Potential energy is just that, something that has the possibility of happening. An apple hanging from a tree, a book on a table.

Once the apple or book falls from their perch, the potential energy is transformed into kinetic energy, it is realised as movement with possibly secondary vibrations or ripples which can be felt.

In your excerpt

He was kinetic and yet totally in control.

The author is using her vocabulary of movement to describe the appearance of Prince on stage, the energy he exuded, his movements, and his dancing. She is saying he was moving quickly and energetically, but was still in control. If you've ever seen Prince perform, you will know that he is always in control.

Also with performers, they can be described as being kinetic at an energetic level. Electric might be a good synonym where the performer takes on a buzzing/humming quality with their presence, like a high voltage transformer.

Ballistic would imply a singular, sudden unidirectional movement.
Bouncing off the walls would imply movement without intent.

Neither would be appropriate for describing how Prince moves and performs.

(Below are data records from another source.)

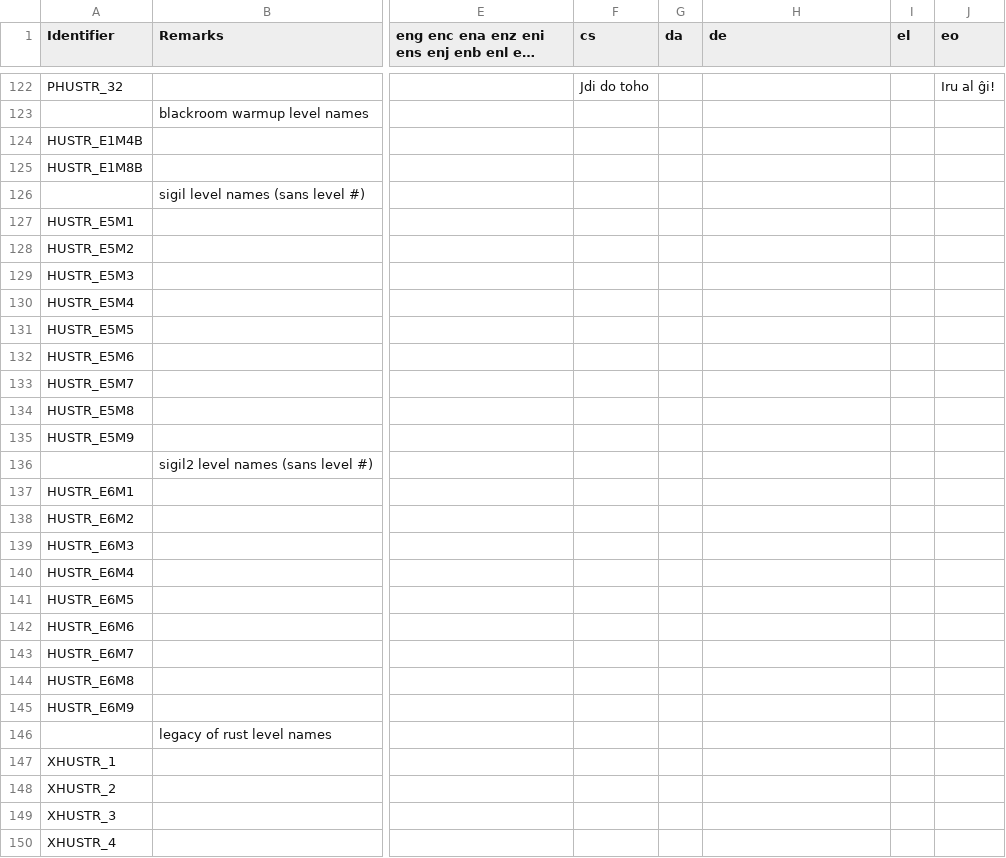
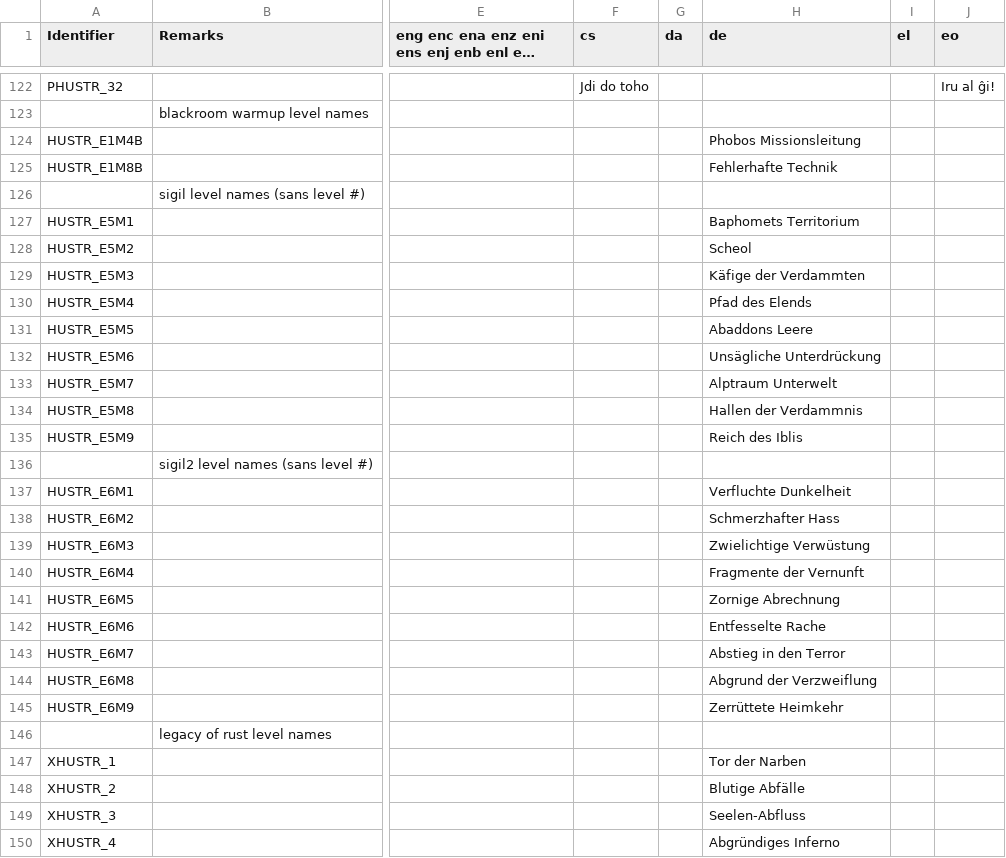
Before and after one commit to Owlet7/wadfusion, a CSV file: res/language.levels.csv, drawn as a sheet; only a part is shown, gaps mark what is left out; long unchanged cells end in …; the diff covers the shown part only; the diff names each change by its address in the sheet, - before the commit and + after, or states it on an @@ line.

```diff
--- a/res/language.levels.csv
+++ b/res/language.levels.csv
-H124 (de): (empty)
+H124 (de): Phobos Missionsleitung
-H125 (de): (empty)
+H125 (de): Fehlerhafte Technik
-H127 (de): (empty)
+H127 (de): Baphomets Territorium
-H128 (de): (empty)
+H128 (de): Scheol
-H129 (de): (empty)
+H129 (de): Käfige der Verdammten
-H130 (de): (empty)
+H130 (de): Pfad des Elends
-H131 (de): (empty)
+H131 (de): Abaddons Leere
-H132 (de): (empty)
+H132 (de): Unsägliche Unterdrückung
-H133 (de): (empty)
+H133 (de): Alptraum Unterwelt
-H134 (de): (empty)
+H134 (de): Hallen der Verdammnis
-H135 (de): (empty)
+H135 (de): Reich des Iblis
-H137 (de): (empty)
+H137 (de): Verfluchte Dunkelheit
-H138 (de): (empty)
+H138 (de): Schmerzhafter Hass
-H139 (de): (empty)
+H139 (de): Zwielichtige Verwüstung
-H140 (de): (empty)
+H140 (de): Fragmente der Vernunft
-H141 (de): (empty)
+H141 (de): Zornige Abrechnung
-H142 (de): (empty)
+H142 (de): Entfesselte Rache
-H143 (de): (empty)
+H143 (de): Abstieg in den Terror
-H144 (de): (empty)
+H144 (de): Abgrund der Verzweiflung
-H145 (de): (empty)
+H145 (de): Zerrüttete Heimkehr
-H147 (de): (empty)
+H147 (de): Tor der Narben
-H148 (de): (empty)
+H148 (de): Blutige Abfälle
-H149 (de): (empty)
+H149 (de): Seelen-Abfluss
-H150 (de): (empty)
+H150 (de): Abgründiges Inferno
```
Also changed, not shown: 68 edited cells elsewhere in this file.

  • Thank you, very insightful. So would you say it's some metaphor then or is that a metonymic use? Why doesn't ngram yield much... is that a newer/modern extension of the meaning? Are you implying some specific register when you say the author is using her vocabulary? He was moving energetically : Is there any value in distinguishing between the performance and the man insofar as the term applies here? I do know the artist. I would say an electrifying yet controlled performance but I'm no native speaker and I'm curious, plus this poses a challenge for translating to FR. Thanks! – user16335 Mar 11 '16 at 2:13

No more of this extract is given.